He then examined in detail the first proposition of the affirmative, that to include Porto Rico within the customs boundary of the United States meant relief for the immediate economic needs of the island. "The United States has furnished foodstuffs cheaper than any country in the world, and can continue to do so, and we propose that the suffering, helpless Porto Ricans shall have them free of duty. But our plan means also cheap wearing apparel, cheap building material and cheap manufacturing material. To levy a duty upon these essentials of economic and social development would mean suffering to the already impoverished island more than commensurate with any revenue received.

"A people on the verge of starvation needs cheap food and ready employment. We see that cheap food will be afforded; will our plan give employment? The tobacco and sugar growers are idle because they lack markets. The coffee planters are without capital to make good the losses of the recent disastrous hurricane. Porto Rico lacks markets as a direct result of American acquisition. There is a solemn obligation upon the United States to furnish a substitute for those lost markets. The highest considerations of justice demand that we open our markets to the Porto Ricans. American markets are ample for Porto Rican Products." He then went on to show that the United States furnished more than sufficient markets, and that in every instance the Porto Rican products formed no serious competitive force against American produce.

"But to include Porto Rico within the customs boundary of the United States means, moreover, the inflowing of American capital to develop the latent possibilities of the island. Uncertainty, always a foe to industrial development, now prevails. Once make it known that the interests of Porto Rico are to be the interests of the United States, that Porto Rico is a part of us, and American capital will flow to the island. But until that time comes the rehabilitation of Porto Rico along American lines is impossible. When Americans can feel that their investments in Porto Rico are to be regarded as favorably as those in New York, then, and not till then, will American capital develop the island.

"With Porto Rico included within our customs boundary, her industrial development will be assured; with industrial development will come employment; with employment the means to buy food and the opportunity of self-support. Porto Rico will flourish and prosper, only when you assure relief for the suffering, capital for the crippled industries and a stability of government. There is one way, and only one, of securing these benefits to Porto Rico; include Porto Rico within the customs boundary of the United States."

Mason Trowbridge, the first speaker for Yale, said in brief:

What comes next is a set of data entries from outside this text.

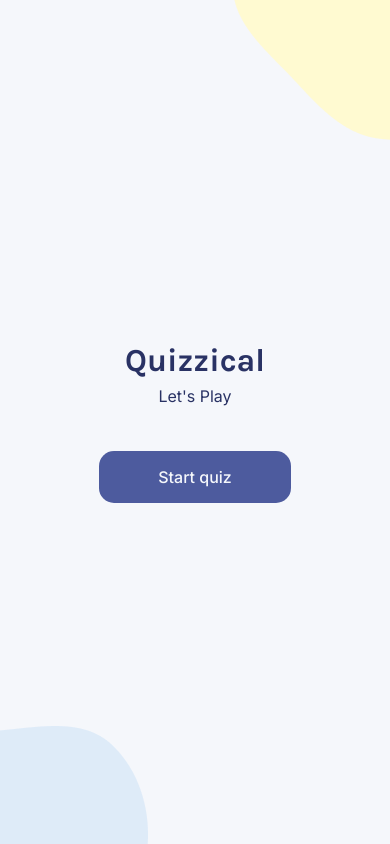
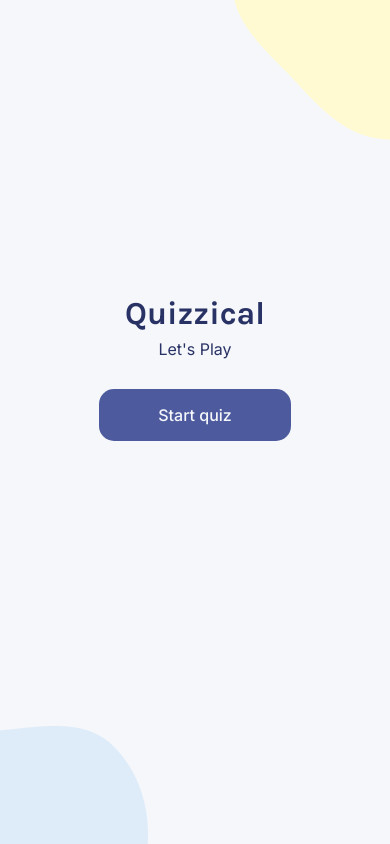
Before and after one commit to antidoid/quizzical, a React (Vite) app: page / in a window 390 px wide. Built offline with nearby package versions, Linux system fonts and the light colour scheme.

Commit message:
Add: Logic to deal with selecting option

```diff
--- a/src/App.css
+++ b/src/App.css
@@ -10,21 +10,20 @@ body {
   background-repeat: no-repeat, no-repeat;
   background-position: top right, bottom left;
   background-color: #f5f7fb;
-  display: flex;
-  align-items: center;
-  justify-content: center;
 }
 
-.quiz {
-  width: 70vw;
-  margin: 20px auto;
-  display: flex;
-  flex-direction: column;
-  align-items: center;
-  justify-content: center;
+main {
+  width: min(720px, 100% - 16px);
+  margin: 0 auto;
 }
 
-.quiz--title {
+.welcome {
+  text-align: center;
+  position: relative;
+  top: 35vh;
+}
+
+.welcome--title {
   color: #293264;
   font-family: "Karla", sans-serif;
   font-size: 2rem;
@@ -32,11 +31,34 @@ body {
   margin-bottom: 7px;
 }
 
-.quiz--description {
+.welcome--description {
   color: #293264;
   font-family: "Inter", sans-serif;
   font-size: 1rem;
   font-weight: 400;
+}
+
+.welcome--start-quiz {
+  width: 12rem;
+  height: 3.25rem;
+}
+
+.quiz {
+  margin: 20px auto;
+  display: flex;
+  flex-direction: column;
+  align-items: center;
+  justify-content: center;
+  gap: 16px;
+}
+
+.quiz--heading {
+  text-align: left;
+  color: rgb(85, 85, 85);
+  font-family: "Inter", sans-serif;
+  font-size: 2.25rem;
+  font-weight: 700;
+  align-self: flex-start;
 }
 
 .btn {
@@ -48,27 +70,22 @@ body {
   font-weight: 500;
   border: none;
   border-radius: 15px;
-  margin-top: 45px;
+  margin-top: 30px;
   cursor: pointer;
 }
 
-.quiz--start {
-  width: 12rem;
-  height: 3.25rem;
-}
-
-.quiz--start:hover {
+.btn:hover {
   scale: 1.1;
   translate: 0px -2px;
   transition: all 0.3s ease-in-out;
 }
 
 .card {
+  width: 100%;
   padding: 32px;
   background: white;
   border: 3px solid rgb(119, 119, 119);
   border-radius: 8px;
-  margin-bottom: 15px;
 }
 
 .card--question {
@@ -90,6 +107,11 @@ body {
   border: 1px solid #4d5b9e;
   border-radius: 8px;
   padding: 8px 16px;
+  color: #293264;
+  font-family: "Inter", sans-serif;
+  font-size: 1rem;
+  font-weight: 500;
+  text-align: center;
 }
 
 .card--option:hover {
@@ -98,24 +120,12 @@ body {
   transition: all 0.15s ease-in;
 }
 
-.card--option > label {
-  color: #293264;
-  font-family: "Inter", sans-serif;
-  font-size: 1rem;
-  font-weight: 500;
-  text-align: center;
-}
-
-.card--option > input {
-  display: none;
-}
-
 .card-skeleton {
   padding: 32px;
   border: 3px solid rgb(119, 119, 119);
   border-radius: 8px;
   margin-bottom: 15px;
-  width: 70vw;
+  width: 100%;
 }
 
 .card-skeleton--options > span {
@@ -130,9 +140,10 @@ body {
   flex-basis: 150px;
 }
 
-@media screen and (max-width: 420px) {
-  .card-skeleton,
-  .quiz {
-    width: 90vw;
-  }
+.option-selected {
+  background: #d6dbf5;
 }
+
+.card-selected {
+  background: rgba(0, 0, 0, 0.025);
+}
--- a/src/App.jsx
+++ b/src/App.jsx
@@ -1,5 +1,5 @@
 import { useState } from "react";
-import Game from "./components/Game";
+import Quiz from "./components/Quiz";
 import "./App.css";
 
 export default function App() {
@@ -10,18 +10,18 @@ export default function App() {
   }
 
   return (
-    <div className="quiz">
+    <main>
       {isPlaying ? (
-        <Game />
+        <Quiz />
       ) : (
-        <>
-          <h1 className="quiz--title">Quizzical</h1>
-          <p className="quiz--description">Let's Play</p>
-          <button className="quiz--start btn" onClick={loadNewGame}>
+        <div className="welcome">
+          <h1 className="welcome--title">Quizzical</h1>
+          <p className="welcome--description">Let's Play</p>
+          <button className="welcome--start-quiz btn" onClick={loadNewGame}>
             Start quiz
           </button>
-        </>
+        </div>
       )}
-    </div>
+    </main>
   );
 }
--- a/src/components/Card.jsx
+++ b/src/components/Card.jsx
@@ -1,29 +1,38 @@
 import { nanoid } from "nanoid";
 import he from "he";
+import { useEffect, useState } from "react";
 
 export default function Card(props) {
+  const [userChoice, setUserChoice] = useState(null);
+  const [options, setOptions] = useState([]);
+
   // generate random order of options
-  const randomIndex = Math.floor(Math.random() * 4);
-  const options = [...props.incorrectAnswers];
-  options.splice(randomIndex, 0, props.answer);
-  const decodedOptions = options.map((option) => he.decode(option));
+  useEffect(() => {
+    function generateOptions() {
+      const randomIndex = Math.floor(Math.random() * 4);
+      const options = [...props.incorrectAnswers];
+      options.splice(randomIndex, 0, props.answer);
+      const decodedOptions = options.map((option) => he.decode(option));
+      setOptions(decodedOptions);
+    }
+    generateOptions();
+  }, []);
 
-  const optionElements = decodedOptions.map((option, index) => {
+  const optionElements = options.map((option) => {
+    const key = nanoid();
     return (
-      <div className="card--option" key={nanoid()}>
-        <input
-          type="radio"
-          name="question"
-          value={option}
-          id={`option-${index + 1}`}
-        />
-        <label htmlFor={`option-${index + 1}`}>{option}</label>
+      <div
+        className={`card--option ${userChoice === option && "option-selected"}`}
+        key={key}
+        onClick={() => setUserChoice(option)}
+      >
+        {option}
       </div>
     );
   });
 
   return (
-    <div className="card">
+    <div className={`card ${userChoice && "card-selected"}`}>
       <p className="card--question">{he.decode(props.question)}</p>
       <div className="card--options">{optionElements}</div>
     </div>
--- a/src/components/Game.jsx
+++ b/src/components/Quiz.jsx
@@ -3,7 +3,7 @@ import { nanoid } from "nanoid";
 import Card from "./Card";
 import CardSkeleton from "./CardSkeleton";
 
-export default function Game() {
+export default function Quiz() {
   const [cards, setCards] = useState([]);
   const [isLoading, setIsLoading] = useState(true);
 
@@ -38,6 +38,16 @@ export default function Game() {
   });
 
   return (
-    <div className="game">{isLoading ? <CardSkeleton /> : cardElements}</div>
+    <div className="quiz">
+      <h1 className="quiz--heading">Quizzical</h1>
+      {isLoading ? (
+        <CardSkeleton />
+      ) : (
+        <>
+          {cardElements}
+          <button className="btn">Check answers</button>
+        </>
+      )}
+    </div>
   );
 }
```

"The inclusion of Porto Rico within our customs boundaries involves, first, the enforcement there of our tarriff laws; and second, free importation into Porto Rico of American goods and free markets here for Porto Rican products. The negative are opposed to this policy, because it makes the former a condition precedent to the attainment of the latter. In framing a tariff for this country which was to apply there also, it would not be possible to give any amount of consideration to the needs of that one comparatively small island. The only, therefore, in which we can give her customs laws that shall meet her wants, is to allow Congress to enact special rates for her, as it has a right to do. That is the proposition of the negative.

"We cannot meet our obligations to Porto Rico in any other way. We must enact duties which shall secure prosperity to the islanders. Our own customs laws will not accomplish this. They were devised to protect a manufacturing country that presents an almost complete contrast to Porto Rico, a purely agricultural island. In the parts of our country where the economic conditions approach those of Porto Rico, in the southern plantation states, the opposition to our tariff has been increasing for seventy-five years."